Front-end code edit data:
──────────
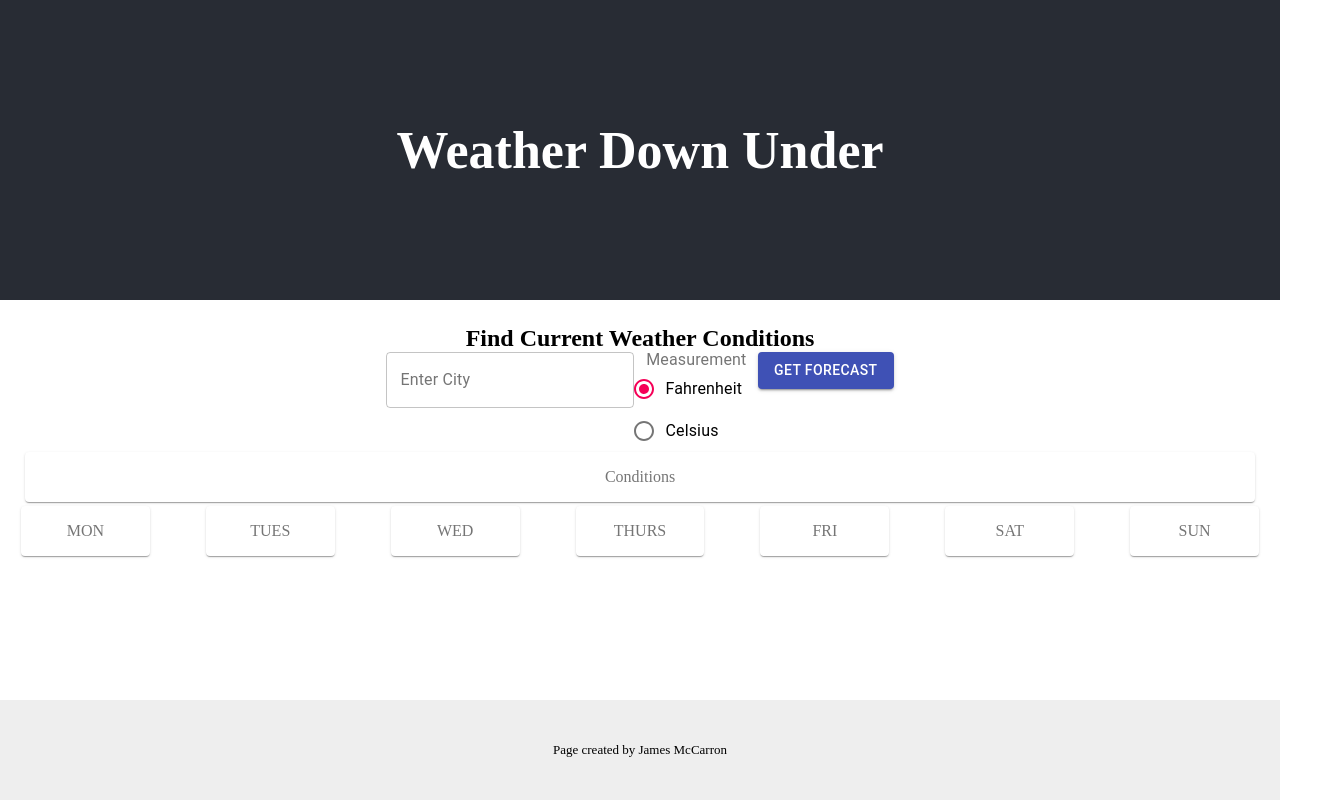
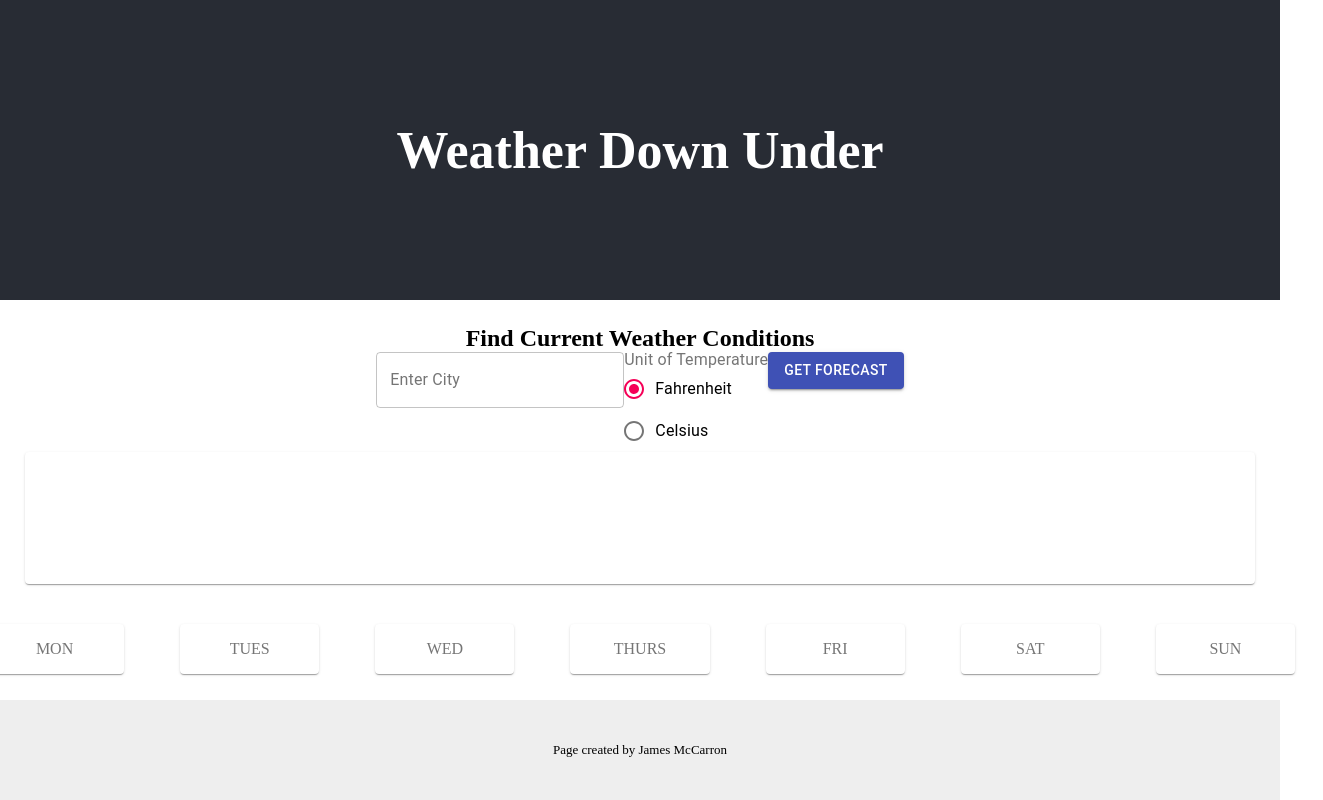
Before and after one commit to jimmikmak/weather-down-under, a React (Create React App) app in the folder client/: page / in a window 1280 px wide. Shown: the whole page, 1323 px wide, since content can reach past the window. Built offline with nearby package versions, Linux system fonts and the light colour scheme.

Commit message:
container spacing

```diff
--- a/client/src/components/Forecast/Forecast.js
+++ b/client/src/components/Forecast/Forecast.js
@@ -83,7 +83,7 @@ const Forecast = () => {
           onChange={(e) => setCity(e.target.value)}
         />
         <FormControl component="fieldset">
-          <FormLabel component="legend">Measurement</FormLabel>
+          <FormLabel component="legend">Unit of Temperature</FormLabel>
           <RadioGroup aria-label="measurement" name="units">
             <FormControlLabel
               control={<Radio />}
@@ -104,9 +104,15 @@ const Forecast = () => {
         <Button type="submit" variant="contained" color="primary">
           Get Forecast
         </Button>
-        <Grid container spacing={1}>
+        <Grid container spacing={10}>
           <Grid item xs={12}>
-            <Paper className={classes.paper}>Conditions</Paper>
+            <Paper className={classes.paper}>
+              <Conditions
+                responseObj={responseObj}
+                error={error}
+                loading={loading}
+              />
+            </Paper>
           </Grid>
           <Grid container spacing={7}>
             <Grid item xs>
@@ -133,7 +139,6 @@ const Forecast = () => {
           </Grid>
         </Grid>
       </form>
-      <Conditions responseObj={responseObj} error={error} loading={loading} />
     </div>
   );
 };
```
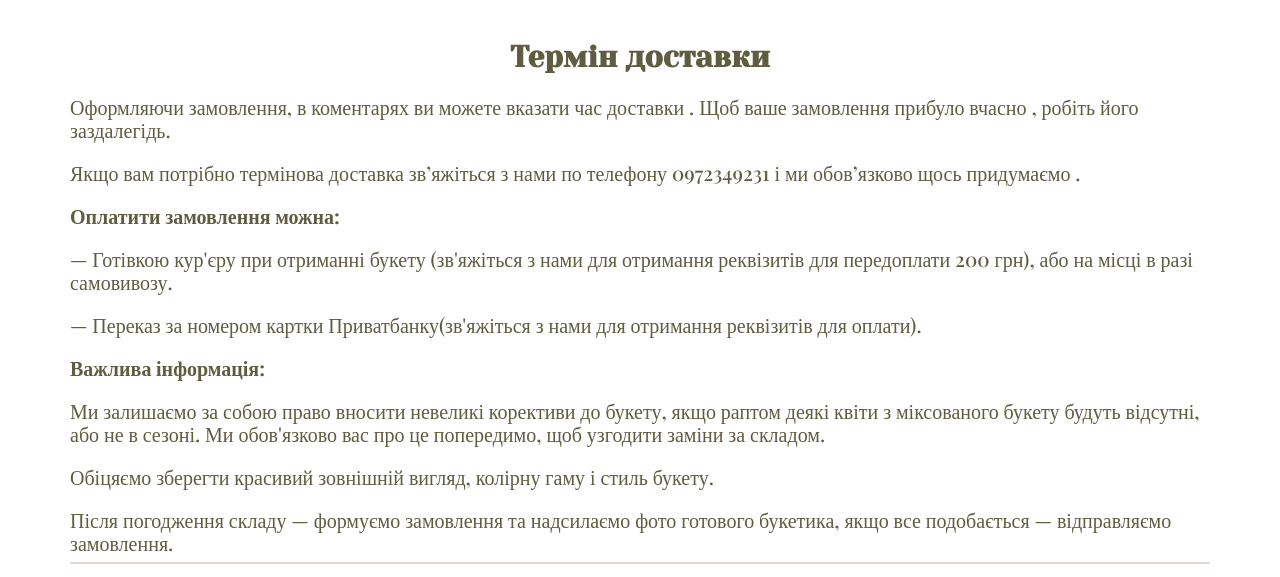
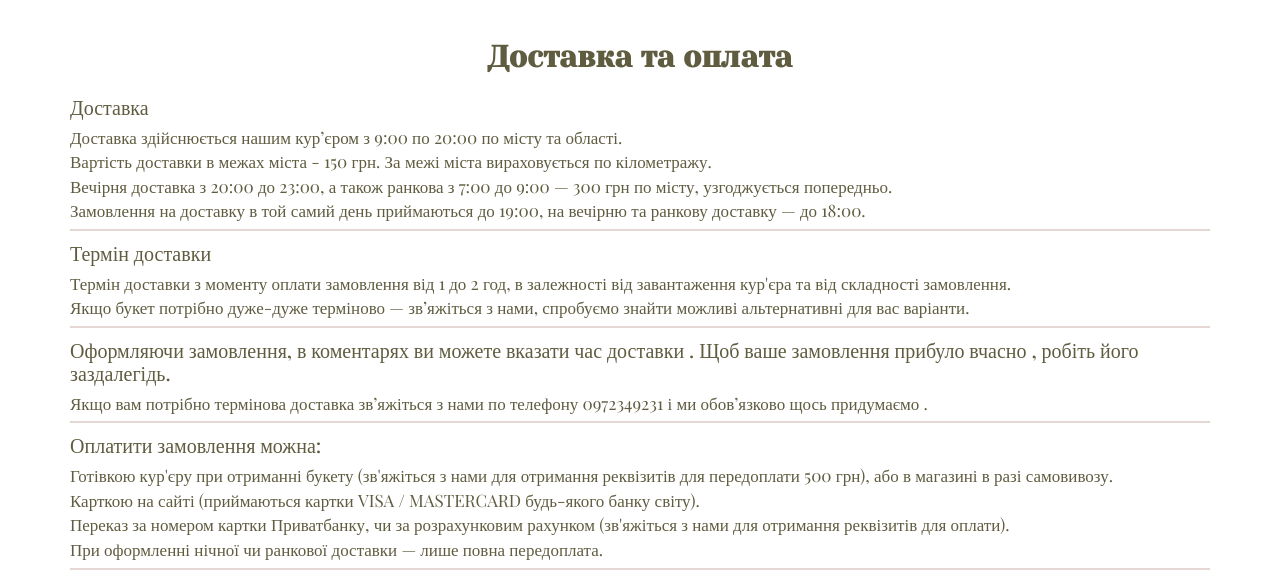
Before and after one commit to RomaVintonyak/FlowerShop, a website: page app/pages/shiping.html in a window 1280 px wide. Shown: the part 805-1382 px from the top of the page. Drawn offline with nearby package versions, Linux system fonts and the light colour scheme; files whose address does not match are found by name.

Commit message:
add new block to dostavka page

```diff
--- a/app/pages/shiping.html
+++ b/app/pages/shiping.html
@@ -152,46 +152,91 @@
       <div class="shipping__content">
          <div class="shipping__content--title">
             <h3>
-               Термін доставки
+               Доставка та оплата
             </h3>
          </div><!--/.title-->
-         <div class="shipping__content--text">
+         <div class="shipping__content--block">
+            <h5>
+               Доставка
+            </h5>
             <p>
+               Доставка здійснюється нашим кур’єром з 9:00 по 20:00 по місту та області.
+            </p>
+            <p>
+               Вартість доставки в межах міста - 150 грн. За межі міста вираховується по кілометражу.
+            </p>
+            <p>
+               Вечірня доставка з 20:00 до 23:00, а також ранкова з 7:00 до 9:00 — 300 грн
+               по місту, узгоджується попередньо.
+            </p>
+            <p>
+               Замовлення на доставку в той самий день приймаються до 19:00, на вечірню та
+               ранкову доставку — до 18:00.
+            </p>
+         </div><!--/.block-->
+         <div class="shipping__content--block">
+            <h5>
+               Термін доставки
+            </h5>
+            <p>
+               Термін доставки з моменту оплати замовлення від 1 до 2 год, в залежності від
+               завантаження кур'єра та від складності замовлення.
+            </p>
+            <p>
+               Якщо букет потрібно дуже-дуже терміново — зв’яжіться з нами, спробуємо знайти
+               можливі альтернативні для вас варіанти.
+            </p>
+         </div><!--/.block-->
+         <div class="shipping__content--block">
+            <h5>
                Оформляючи замовлення, в коментарях ви можете вказати час доставки .
                Щоб ваше замовлення прибуло вчасно , робіть його заздалегідь.
-            </p>
+            </h5>
             <p>
                Якщо вам потрібно термінова доставка звʼяжіться
                з нами по телефону 0972349231 і ми обовʼязково щось придумаємо .
             </p>
+         </div><!--/.block-->
+         <div class="shipping__content--block">
+            <h5>
+               Оплатити замовлення можна:
+            </h5>
             <p>
-               <strong>Оплатити замовлення можна:</strong>
+               Готівкою кур'єру при отриманні букету (зв'яжіться з нами для отримання
+               реквізитів для передоплати 500 грн), або
+               в магазині в разі самовивозу.
             </p>
             <p>
-               &mdash; Готівкою кур'єру при отриманні
-               букету (зв'яжіться з нами для отримання реквізитів для передоплати 200 грн), або
-               на місці в разі самовивозу.
+               Карткою на сайті (приймаються картки VISA / MASTERCARD будь-якого банку світу).
             </p>
             <p>
-               &mdash; Переказ за номером картки
-               Приватбанку(зв'яжіться з нами для отримання реквізитів для оплати).
+               Переказ за номером картки Приватбанку, чи за
+               розрахунковим рахунком (зв'яжіться з нами для отримання реквізитів для оплати).
             </p>
             <p>
-               <strong>Важлива інформація: </strong>
+               При оформленні нічної чи ранкової
+               доставки — лише повна передоплата.
+            </p>
+         </div><!--/.block-->
+         <div class="shipping__content--block">
+            <h5>
+               Важлива інформація
+            </h5>
+            <p>
+               Ми залишаємо за собою право вносити невеликі корективи до
+               букету, якщо раптом деякі квіти з міксованого букету будуть відсутні, або не в сезоні.
             </p>
             <p>
-               Ми залишаємо за собою право вносити невеликі корективи до букету, якщо раптом
-               деякі квіти з міксованого букету будуть відсутні, або не в сезоні.
                Ми обов'язково вас про це попередимо, щоб узгодити заміни за складом.
             </p>
             <p>
                Обіцяємо зберегти красивий зовнішній вигляд, колірну гаму і стиль букету.
             </p>
             <p>
-               Після погодження складу &mdash; формуємо замовлення та надсилаємо фото
-               готового букетика, якщо все подобається &mdash; відправляємо замовлення.
+               Після погодження складу — формуємо замовлення та надсилаємо
+               фото готового букетика, якщо все подобається — відправляємо замовлення.
             </p>
-         </div><!--/.text-->
+         </div><!--/.block-->
       </div><!--/.-shipping__content->
    </div><!--/.container-->
 </section><!--/.shipping-->
@@ -259,7 +304,7 @@
 <!--lightbox https://lokeshdhakar.com/projects/lightbox2/#getting-started-->
 <script src="../js/vendor/lightbox.min.js"></script>
 <!--slick slider https://kenwheeler.github.io/slick/-->
-<script src="js/vendor/slick.min.js"></script>
+<script src="../js/vendor/slick.min.js"></script>
 <!-- main script -->
 <script src="../js/main.js"></script>
 <!-- modal script -->
--- a/app/scss/block/_modal.scss
+++ b/app/scss/block/_modal.scss
@@ -8,6 +8,7 @@
    z-index: 200;
    width: 100%;
    height: 100vh;
+   overflow-y: scroll;
    transform: scale(0);
    opacity: 0;
    visibility: hidden;
--- a/app/scss/block/_shipping.scss
+++ b/app/scss/block/_shipping.scss
@@ -32,20 +32,26 @@
          margin-bottom: 1.5rem;
       }
    }
-   &--text {
+   &--block {
       position: relative;
-      p {
+      margin-bottom: 2rem;
+      &:last-child{
+         margin-bottom: 0;
+      }
+      h5{
          font-family: $text;
          font-size: 2rem;
          font-weight: 500;
          color: $text-color;
-         margin-bottom: 2rem;
+         margin-bottom: 1rem;
+      }
+      p {
+         font-family: $text;
+         font-size: 1.7rem;
+         color: $text-color;
+         margin-bottom: 0.5rem;
          &:last-child {
             margin-bottom: 0;
-         }
-         @include mobile {
-            margin-bottom: 1.5rem;
-            font-size: 1.8rem;
          }
          @include mobile-sm {
             font-size: 1.6rem;
@@ -61,5 +67,8 @@
          height: 2px;
          background-color: $bg-primary;
       }
+      @include mobile{
+         margin-bottom: 1.5rem;
+      }
    }
 }
```
Also changed, not shown: app/pages/about.html (+0 -2 lines), app/pages/contact.html (+1 -1 lines), app/pages/flowers.html (+1 -1 lines), app/css/style.css, app/css/style.min.css, dist/css/style.min.css, dist/pages/about.html, dist/pages/contact.html, dist/pages/flowers.html, dist/pages/shiping.html, 1 other file.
──────────
→ WORK TASK
Find the string "bottom" in the records, then copy each line where it occurs.

→ SOLUTION
          margin-bottom: 1.5rem;
+      margin-bottom: 2rem;
+         margin-bottom: 0;
-         margin-bottom: 2rem;
+         margin-bottom: 1rem;
+         margin-bottom: 0.5rem;
             margin-bottom: 0;
-            margin-bottom: 1.5rem;
+         margin-bottom: 1.5rem;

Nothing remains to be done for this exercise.